Laborjournal.de reports that she published many papers together with the Russian couple Elena Bulanova and Vadim Budagian from Russia. Retraction Watch reported in March 2011 that 12 papers by the three authors have been retracted. The three have published 22 papers together, so there may be more.
In October 2009 the biologist Karin Wiebauer realized that the Western blots in some of the papers were very similar - sometimes just the labels were changed, in others a dose of Photoshop was used to mirror, move or distort the bands. This is the same method that Marion Brach used in the Hermann/Brach scandal end of the 90s [strangely enough, there is nothing in either Wikipedia about either them or the scandals].
In November 2009 Wiebauer informed the first author, Bulfone-Paus, of her discovery. Nothing happened. Finally, in April 2010 an investigation committee was convened. They determined that there was just sloppy publication, but the results were okay. There was a culprit found - the Russian couple. They were accused of deceit and the 12 papers retracted, although the Russians did not agree to the retractions.
There ensued an anonymous Internet-based campaign. Colleagues then published an open letter supporting Bulfone-Paus, saying the poor woman, who is a brilliant researcher and has published much, including work together with her husband, was deceived by her postdocs. The Borstel Board of Directors - sans Bulfone-Paus - published a good response to the open letter soon after forcing her off the board:
Severe failure in one area (as supervisor and responsible senior, corresponding and first author) can hardly be compensated by merits in other areas. [...] For all scientists, one of the greatest goods in science is personal credibility and integrity, and that the most precious currency scientists have is the truthfulness of their data. The scientific community expects rigorous adherence to the rules of scientific research from principal investigators and, in particular, from heads of research divisions or departments. [...] The scientific misconduct in Silvia Bulfone-Paus's lab and her procrastination to go public despite being ultimately responsible has highly damaged the reputation of the Research Center. This is what cannot be tolerated.But now the plot thickens: An additional paper by Bulfone-Paus (not including the Russian couple) in Blood is currently under investigation. A co-author on this one is her husband, Ralf Paus, a dermatologist at the University of Lübeck. And the university has verified for Spiegel, a German news weekly, that they are currently investigating 6 papers of Paus.
And now it bubbles up that Bulfone-Paus and Paus both have professorships in Manchester, in England, where they spend 20% of their time, according to the Times Higher Education. The couple also have three children, as reported by Spiegel in January.
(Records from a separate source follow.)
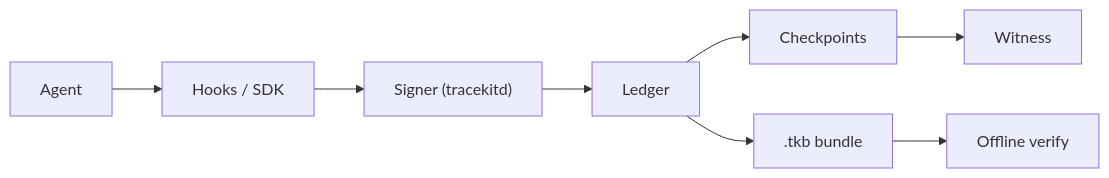
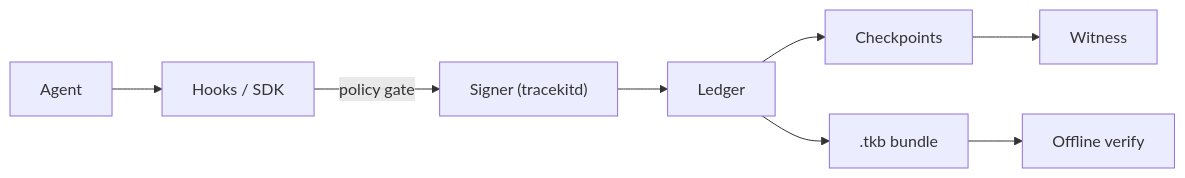
Before and after one commit to Cygnux-Labs/Tracekit: the diagram in README.md, drawn with Mermaid. The commit also changed other lines of this file and 3 other files, not shown here.

````diff
--- a/README.md
+++ b/README.md
@@ -23,10 +74,10 @@
 ```mermaid
 flowchart LR
     A[Agent] --> H[Hooks / SDK]
-    H --> S["Signer (tracekitd)"]
+    H -->|policy gate| S["Signer (tracekitd)"]
     S --> L[Ledger]
     L --> C[Checkpoints]
     C --> W[Witness]
     L --> B[".tkb bundle"]
     B --> V[Offline verify]
 ```
````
In other news about Borstel, another director, Peter Zabel, stepped down earlier this month amidst plagiarism charges. It seems he double published a paper (once in German and once in English), as well as in 2009 publishing a paper that included large portions of text and diagrams from a 2008 paper published in the US. The double publication is deemed not so severe, although it is not clear that the later publication makes clear that it is in fact a double publication - the abstract has been rewritten, but is still similar. Zabel has now also resigned from the editorial board of Der Internist.
The double publication was found by someone calling themselves Clare Francis, who informed Retraction Watch, Abnormal Science Blog, and me. It was found using the Déjà vu tool for searching for duplicate content in Medline.
Joerg Zwirner, in a recent post to the Abnormal Science Blog, calls for setting up an Office for Research Integrity in Germany, as is to be found in the US. I heartily agree - this is far too complicated to understand for non-medical researcher, but it seems that there are deficiencies in the medical research complex in Germany that have existed for decades. And Hermann/Brach did not result in these being adequately addressed. Germany needs action, and it needs it now.